The piping installation and connection to a fire-water pump can lead to relatively high loads on the pump nozzles and to the pump train’s sensitive components, such as bearings, coupling and rotating assemblies. The fire-water pumps are often left on standby, therefore any high nozzle loads or misalignment might be left unchecked. This can potentially wreck the pump in the first hours of operation in the event of fire. Periodic checks are important. A well-known method to monitor the movements and deformations of critical machinery components during the piping connection (piping flange and machinery flange bolt tightening) is to install dial indicators (or other types of indicators) that monitor movements in critical parts of the machinery train. Usually, two dial indicators are used to observe movement in each machinery component (such as the driver, the fire-water pump and the gear unit, if any) compared to the base-plate or foundation (the main purpose is to identify improper support of machinery, called “soft-foot”). Two dial indicators can be used to monitor critical bearing housing movements in the fire-water pump (usually in x and y directions). Acceptable movements should be below 0.04 mm (40 micrometers) to ensure a proper piping-pump connection. A similar limit should be applied to movements in all critical pump train locations (such as bearing housing, coupling, machinery support and others), and suction and discharge nozzle flanges (in terms of limiting deformations in all directions). For special fire-water pumps, depending on the machinery design, speed, power rating and applications, a limit higher or lower than the above-mentioned (0.04 mm) may be specified.
♦ Edited by Suzanne Shelley
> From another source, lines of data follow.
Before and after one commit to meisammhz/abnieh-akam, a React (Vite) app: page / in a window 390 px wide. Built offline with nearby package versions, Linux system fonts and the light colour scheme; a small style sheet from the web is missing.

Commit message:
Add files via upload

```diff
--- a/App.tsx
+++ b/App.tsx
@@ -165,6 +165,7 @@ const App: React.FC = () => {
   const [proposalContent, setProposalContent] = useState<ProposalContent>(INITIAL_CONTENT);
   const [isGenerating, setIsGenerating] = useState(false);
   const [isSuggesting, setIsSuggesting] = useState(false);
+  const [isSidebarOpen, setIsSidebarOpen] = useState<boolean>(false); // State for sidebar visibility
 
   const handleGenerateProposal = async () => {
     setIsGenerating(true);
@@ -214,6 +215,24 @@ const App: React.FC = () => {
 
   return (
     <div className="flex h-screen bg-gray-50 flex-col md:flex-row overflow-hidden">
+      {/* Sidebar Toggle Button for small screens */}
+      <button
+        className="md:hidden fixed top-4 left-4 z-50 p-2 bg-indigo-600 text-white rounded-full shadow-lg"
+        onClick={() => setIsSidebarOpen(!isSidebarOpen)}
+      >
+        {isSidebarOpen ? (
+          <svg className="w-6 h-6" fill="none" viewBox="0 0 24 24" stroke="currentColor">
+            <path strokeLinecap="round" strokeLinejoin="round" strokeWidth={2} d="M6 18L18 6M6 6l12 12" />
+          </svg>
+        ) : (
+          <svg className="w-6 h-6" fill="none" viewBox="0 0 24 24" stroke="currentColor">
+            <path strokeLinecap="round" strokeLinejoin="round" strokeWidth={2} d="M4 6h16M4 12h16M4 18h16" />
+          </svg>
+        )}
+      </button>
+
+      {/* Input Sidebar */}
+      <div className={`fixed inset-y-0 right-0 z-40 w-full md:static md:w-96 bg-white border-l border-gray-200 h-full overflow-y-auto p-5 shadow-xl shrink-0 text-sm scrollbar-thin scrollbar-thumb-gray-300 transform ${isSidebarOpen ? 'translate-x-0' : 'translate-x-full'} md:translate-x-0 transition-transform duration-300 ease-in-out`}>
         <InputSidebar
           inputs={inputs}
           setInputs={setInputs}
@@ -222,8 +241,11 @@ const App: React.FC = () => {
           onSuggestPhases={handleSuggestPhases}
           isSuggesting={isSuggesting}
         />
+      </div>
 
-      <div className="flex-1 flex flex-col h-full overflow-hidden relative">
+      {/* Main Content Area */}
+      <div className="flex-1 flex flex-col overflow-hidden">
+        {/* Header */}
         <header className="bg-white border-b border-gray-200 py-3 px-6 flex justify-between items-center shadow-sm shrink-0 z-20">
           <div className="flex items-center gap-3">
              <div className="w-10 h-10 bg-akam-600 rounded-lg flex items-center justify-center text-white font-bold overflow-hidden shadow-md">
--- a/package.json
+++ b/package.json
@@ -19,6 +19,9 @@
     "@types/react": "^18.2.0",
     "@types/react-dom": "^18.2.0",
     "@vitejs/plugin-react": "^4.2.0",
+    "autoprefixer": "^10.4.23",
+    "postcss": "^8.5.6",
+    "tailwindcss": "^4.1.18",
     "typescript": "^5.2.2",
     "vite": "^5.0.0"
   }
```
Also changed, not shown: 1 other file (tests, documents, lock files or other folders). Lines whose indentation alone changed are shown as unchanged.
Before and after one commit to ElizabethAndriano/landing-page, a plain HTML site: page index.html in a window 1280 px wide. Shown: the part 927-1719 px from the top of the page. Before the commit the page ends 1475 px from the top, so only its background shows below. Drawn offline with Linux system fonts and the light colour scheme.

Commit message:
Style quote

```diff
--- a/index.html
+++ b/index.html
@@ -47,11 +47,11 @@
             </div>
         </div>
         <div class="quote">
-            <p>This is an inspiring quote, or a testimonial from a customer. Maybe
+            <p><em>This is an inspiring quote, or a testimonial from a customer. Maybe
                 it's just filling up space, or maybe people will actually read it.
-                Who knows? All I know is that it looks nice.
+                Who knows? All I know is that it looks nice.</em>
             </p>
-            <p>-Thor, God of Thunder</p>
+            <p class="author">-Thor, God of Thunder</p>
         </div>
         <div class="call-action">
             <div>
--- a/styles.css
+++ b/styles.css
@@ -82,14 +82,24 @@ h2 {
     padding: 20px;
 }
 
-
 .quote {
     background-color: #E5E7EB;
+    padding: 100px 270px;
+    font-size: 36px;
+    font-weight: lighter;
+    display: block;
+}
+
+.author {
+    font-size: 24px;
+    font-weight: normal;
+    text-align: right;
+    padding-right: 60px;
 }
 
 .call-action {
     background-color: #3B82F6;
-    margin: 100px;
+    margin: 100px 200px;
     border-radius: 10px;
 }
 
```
1 NFPA 20, Standard for the Installation of Stationary Pumps for Fire Protection, National Fire Protection Assn. (NFPA), 2013.2 API 610, Centrifugal Pumps, American Petroleum Inst. (API), 2009.3 NFPA 37, Standard for the Installation and Use of Stationary Combustion Engines and Gas Turbines, National Fire Protection Assn. (NFPA), 2014.
Amin Almasi is a rotating-equipment consultant in Australia (Email: firstname.lastname@example.org). He previously worked at Worley Parsons Services Pty Ltd. (Brisbane, Australia), Technicas Reunidas (Madrid, Spain) and Fluor Corp. (various offices). He holds a chartered professional engineer license from Engineers Australia (MIEAust CPEng – Mechanical), a chartered engineer certificate from IMechE (CEng MIMechE), RPEQ (registered professional engineer in Queensland) and he also holds M.S. and B.S. degrees in mechanical engineering. He specializes in rotating machines including centrifugal, screw and reciprocating compressors, gas and steam turbines, pumps, condition monitoring and reliability. Almasi is an active member of Engineers Australia, IMechE, ASME, Vibration Institute, SPE, IEEE, and IDGTE. He has authored more than 60 papers and articles dealing with rotating machines.